In the book A Change of Heart Claire Sylvia tells her story following her heart transplant surgery.
She reported noticing that various attitudes, habits and tastes changed following her surgery. She had inexplicable cravings for foods she had previously disliked. For example, though she was a health-conscious dancer and choreographer, upon leaving the hospital she had an uncontrollable urge to go to a Kentucky Fried Chicken outlet and order chicken nuggets, a food she never ate. Sylvia found herself drawn toward cool colours and no longer dressed in the bright reds and oranges she used to prefer. She began behaving in an aggressive and impetuous manner that was uncharacteristic of her but turned out to be similar to the personality of her donor. Interestingly, uneaten Kentucky Fried Chicken nuggets were found in the jacket of the young man (her donor) when he was killed. From Organ Transplants and Cellular Memories, Nexus Magazine.
It makes sense that the heart has a mind of it’s own. Makes sense to me anyway. There was a Chanel 4 documentary series called Mindshock, aired last year. One was about heart transplants and the possibility that the heart retains some of the memory of the (now dead) donor. Interesting.

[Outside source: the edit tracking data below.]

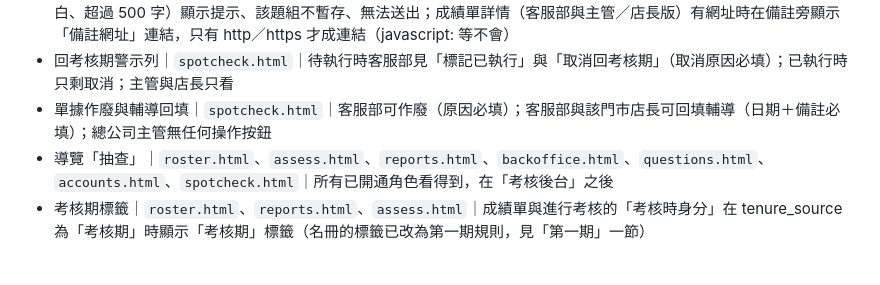
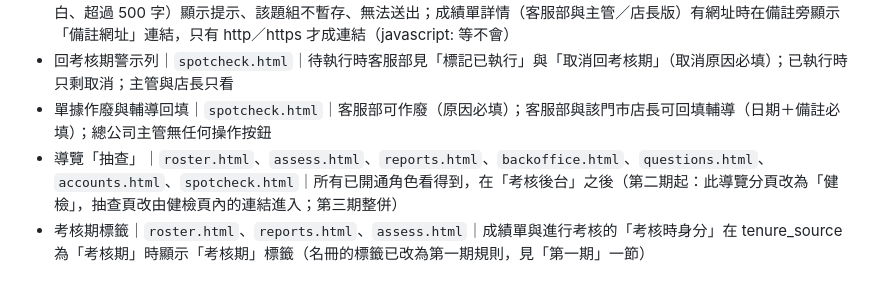
Before and after one commit to ching1927/sales-assessment, a Markdown page: FEATURES.md, the part around the change. Drawn GitHub-style.

Commit message:
功能點名冊：導覽「抽查」註明第二期起改為健檢
Co-Authored-By: Claude Sonnet 5.5 <noreply@anthropic.com>

```diff
--- a/FEATURES.md
+++ b/FEATURES.md
@@ -42,7 +42,7 @@
 - 備註網址（非必填）｜`assess.html`、`reports.html`、`js/assess-api.js`｜考官備註下方多一個網址欄，隨題組自動暫存（assess_save_item 第四參數 p_note_url，空字串傳 null），草稿重開會帶回；格式不合（非 http／https、含空白、超過 500 字）顯示提示、該題組不暫存、無法送出；成績單詳情（客服部與主管／店長版）有網址時在備註旁顯示「備註網址」連結，只有 http／https 才成連結（javascript: 等不會）
 - 回考核期警示列｜`spotcheck.html`｜待執行時客服部見「標記已執行」與「取消回考核期」（取消原因必填）；已執行時只剩取消；主管與店長只看
 - 單據作廢與輔導回填｜`spotcheck.html`｜客服部可作廢（原因必填）；客服部與該門市店長可回填輔導（日期＋備註必填）；總公司主管無任何操作按鈕
-- 導覽「抽查」｜`roster.html`、`assess.html`、`reports.html`、`backoffice.html`、`questions.html`、`accounts.html`、`spotcheck.html`｜所有已開通角色看得到，在「考核後台」之後
+- 導覽「抽查」｜`roster.html`、`assess.html`、`reports.html`、`backoffice.html`、`questions.html`、`accounts.html`、`spotcheck.html`｜所有已開通角色看得到，在「考核後台」之後（第二期起：此導覽分頁改為「健檢」，抽查頁改由健檢頁內的連結進入；第三期整併）
 - 考核期標籤｜`roster.html`、`reports.html`、`assess.html`｜成績單與進行考核的「考核時身分」在 tenure_source 為「考核期」時顯示「考核期」標籤（名冊的標籤已改為第一期規則，見「第一期」一節）
 
 ### 題庫管理（正式版；bank_schema.sql 已在 Supabase 執行，162 項驗證通過；老闆用測試分類實測通過）
```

One of my monastic mentors on occasion would say, ‘The body does have a mind of it’s own you know’! He was teaching us to listen, with body-mind. They are not two.